Remember, standardization in the hiring process disproportionately penalizes women and People of Color. Don’t fall into the trap of letting past performers dictate your hiring strategy forever, or you’ll end up with a lot of the same people solving problems in the exact same way without any new perspectives or innovation.
Hiring managers and recruiters by and large are both guilty of excluding good candidates for bad reasons. Imagine a female recruiter at a tech conference telling a female software engineer with a disability to hide it from the hiring managers if she wants to get a job — true story! Avoid behaviors that don’t support your values as a company. If you’re hiring through a recruiter, be clear that you won’t be interviewing anyone until you have a diverse pool of candidates to choose from. If you’re dealing with an internal hiring manager, set annual diversity goals for the company and tie a bonus to hitting those milestones.

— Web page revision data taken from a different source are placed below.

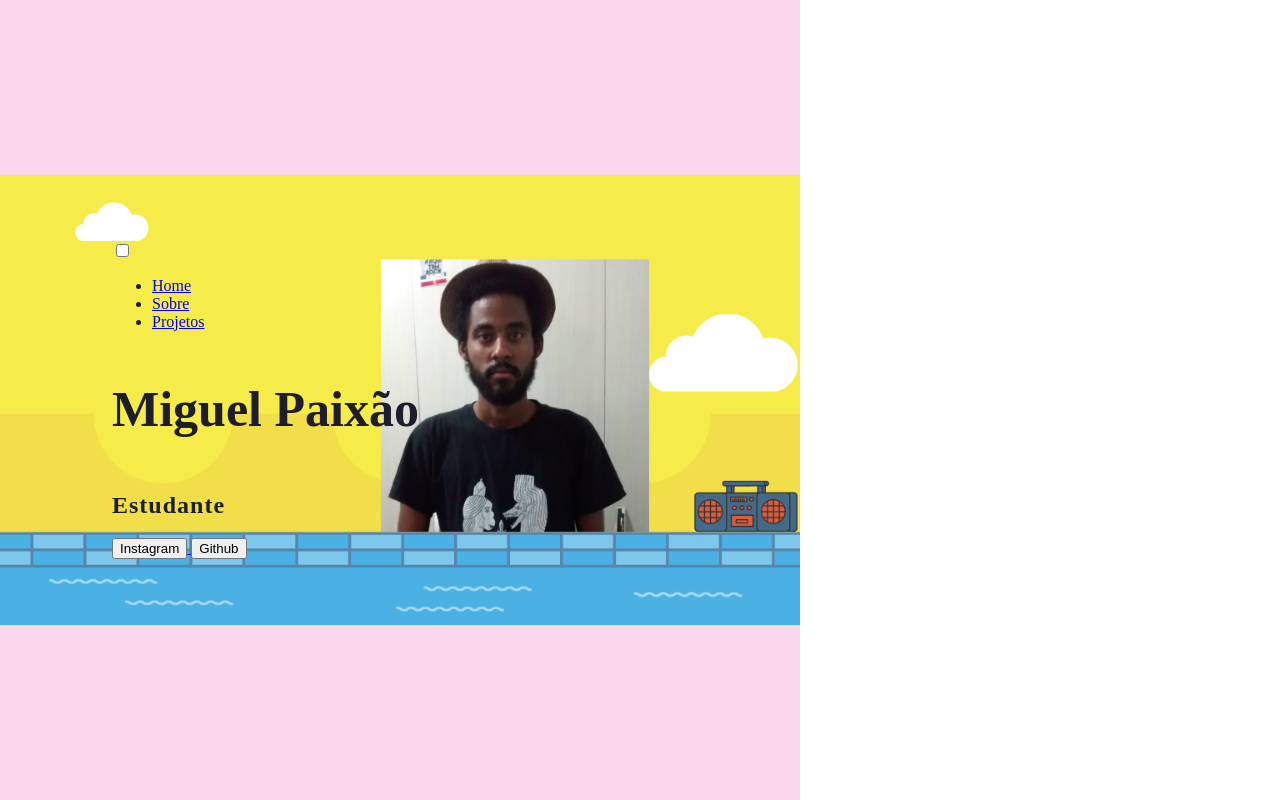
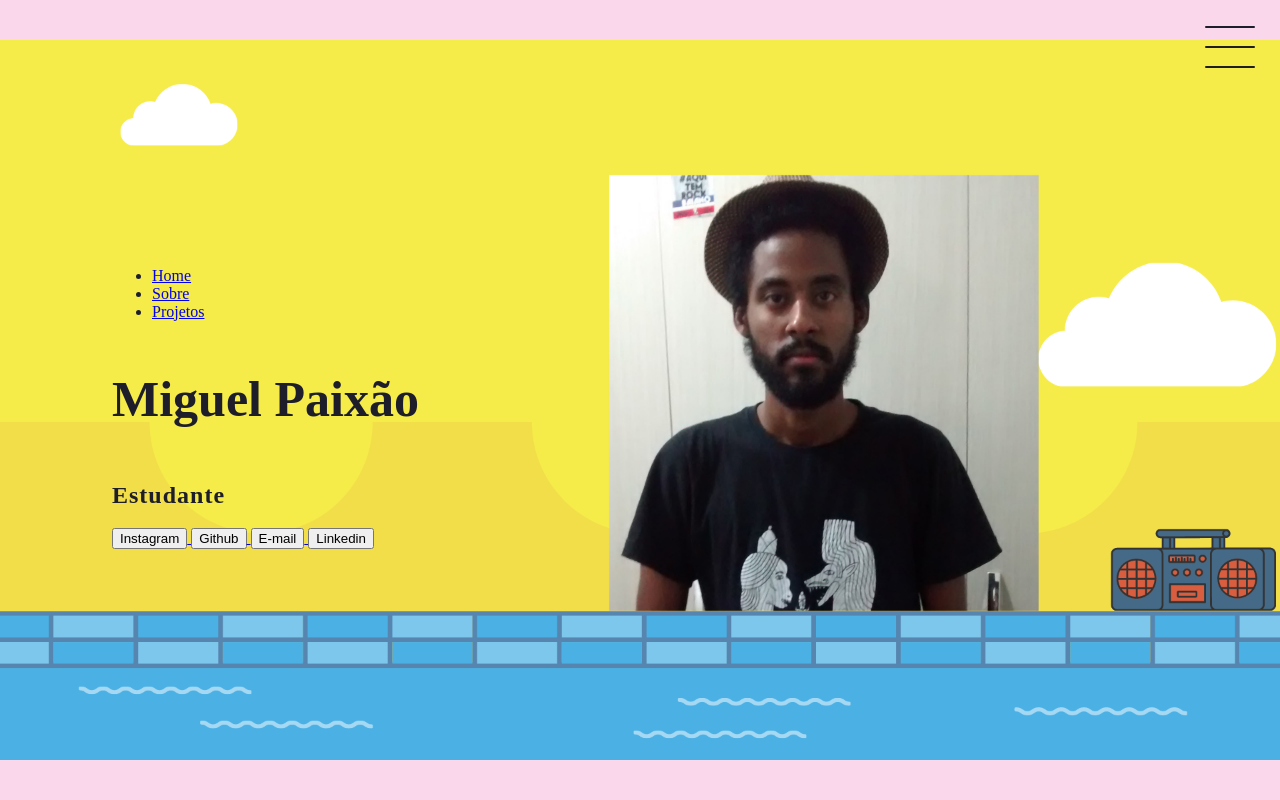
Before and after one commit to future4code/hooks-Miguel-Paixao, a plain HTML site: page modulo2/projeto-portfolio/index.html in a window 1280 px wide. Drawn offline with Linux system fonts and the light colour scheme.

Commit message:
mudanças

```diff
--- a/modulo2/projeto-portfolio/index.html
+++ b/modulo2/projeto-portfolio/index.html
@@ -41,6 +41,9 @@
        <div class="social-midia">
 <a href="#"><button>Instagram</button> </a>
 <a href="#"><button>Github</button> </a>
+<a href="#"><button>E-mail</button> </a>
+<a href="#"><button>Linkedin</button> </a>
+
 
        </div>
     </header>
--- a/modulo2/projeto-portfolio/style.css
+++ b/modulo2/projeto-portfolio/style.css
@@ -10,7 +10,7 @@ color: #1e1e2a;
 .header-container {
 
 height: 100vh;
-width: 100vh;
+width: 100%;
 background-color: rgb(250, 215, 234);
 background-image: url(./img/Miguel\ plano\ de\ fundo.png);
 background-repeat: no-repeat;
@@ -57,4 +57,136 @@ justify-content: center;
 a :hover {
     background-color: rgb(250, 215, 234);
 }
-m
+
+/* Menu Hamburguer É o primeiro */
+
+.checkbox-container {
+display: flex;
+justify-content: center;
+align-items: center;
+
+}
+
+.checkbox {
+height: 100px;
+width: 100px;
+position: absolute;
+right: 0;
+top: 0;
+display: flex;
+justify-content: center;
+cursor: pointer;
+z-index: 9999;
+transition: 400ms ease-in 0s;
+}
+
+.checkbox .trace {
+    width: 50px;
+    height: 2px;
+    background-color: #1e1e2a;
+    position: absolute;
+    border-radius: 4px;
+    transition: 0.5s ease-in-out;
+
+}
+
+
+.checkbox .trace:nth-child(1) {
+top: 26px;
+    transform: rotate(0);
+}
+
+.checkbox .trace:nth-child(2) {
+top: 46px;
+transform: rotate(0);
+
+}
+
+.checkbox .trace:nth-child(3) {
+    top: 66px;
+    transform: rotate(0);
+
+}
+
+#toggle {
+    display: none;
+}
+
+/* Menu */
+
+.menu {
+position: absolute;
+top: 28px;
+right: 30px;
+background-color: transparent;
+height: 4px;
+width: 10px;
+border-radius: 50px;
+box-shadow: 0px 0px 0px 0px  #ffffffff;
+z-index: -1;
+transition: 400ms ease-in-out 0s;
+}
+
+.menu-items {
+position: fixed;
+top: 0;
+left: 0;
+width: 100%;
+height: 100vh;
+display: flex;
+justify-content: center;
+align-items: center;
+z-index: 2;
+opacity: 0;
+visibility: hidden;
+transition: 400ms ease-in-out 0s;
+
+}
+
+.menu-items ul {
+list-style-type: none;
+
+}
+
+.menu-items ul li a {
+margin: 10px;
+color: #1e1e2a;
+text-decoration: none;
+text-transform: uppercase;
+letter-spacing: 4px;
+font-size: 40px;
+
+}
+
+/* Animação do Menu */
+
+#toggle:checked + .checkbox .trace:nth-child(1){
+transform: rotate(45deg);
+top: 47px;
+
+}
+
+#toggle:checked + .checkbox .trace:nth-child(2){
+    transform: translate(-100px);
+    width: 30px;
+    visibility: hidden;
+    opacity: 0;
+
+    }
+
+#toggle:checked + .checkbox .trace:nth-child(3){
+    transform: rotate(-45deg);
+top: 48px;
+
+}
+
+#toggle:checked + .checkbox {
+background-color: #ffffffff;
+
+}
+
+#toggle:checked ~ .menu {
+box-shadow: 0px 0px 0px 0px ;
+z-index: 1;
+
+}
```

Don’t use standardized technical coding tests that someone on your senior team didn’t have a hand in creating. If you don’t have a senior team, or you don’t know how to create your own strategy that tests the things you are actually looking for — we can help you with that too. We recently had a candidate solve a problem in the complete opposite way we thought we wanted, but because we knew what we were looking for as a team, we knew that she would be a huge asset to the company we were hiring for. AI testing solutions might be cheaper, but the technology just isn’t developed enough to intuitively handle humans and all our infinite complexities just yet. AI is built on standardization and repeated results, which we already know is the enemy of diversity.
If your candidate pool consists of only one type of person, be brave enough to mention it to your team as a problem and come together to create solutions for it. The most untapped source of diversity knowledge within a company is entry to mid-level, so talk to your staff and support them with the right tools and resources to make better decisions moving forward.
I hope I’ve made it clear that truly making diversity and inclusion a priority in your hiring funnel is difficult, because it is! These guidelines are only the tip of the iceberg about the kinds of things we need to be thinking about to build up a more inclusive and diverse team. We need to continually analyze and unlearn many of the processes we’ve faced ourselves in the past and accepted as the norm, from job descriptions to the interview process to having a solid growth-oriented career track strategy in place.
As you become a voice for diversity in your own company, don’t be afraid to take the leap and open yourself up to something that job descriptions historically have never done — openly admit that companies need employees just as much as employees need jobs. It’s time to start treating job seekers as potential members of our team, instead of a bunch of candidates who need to pass a gauntlet of tests to “earn” our time as employers. A two-way street is good for your people, and good for your business.
In today’s hyper-competitive world, every company needs to diversify and bring in new perspectives and approaches. Your team (and ultimately your company!) depend on it.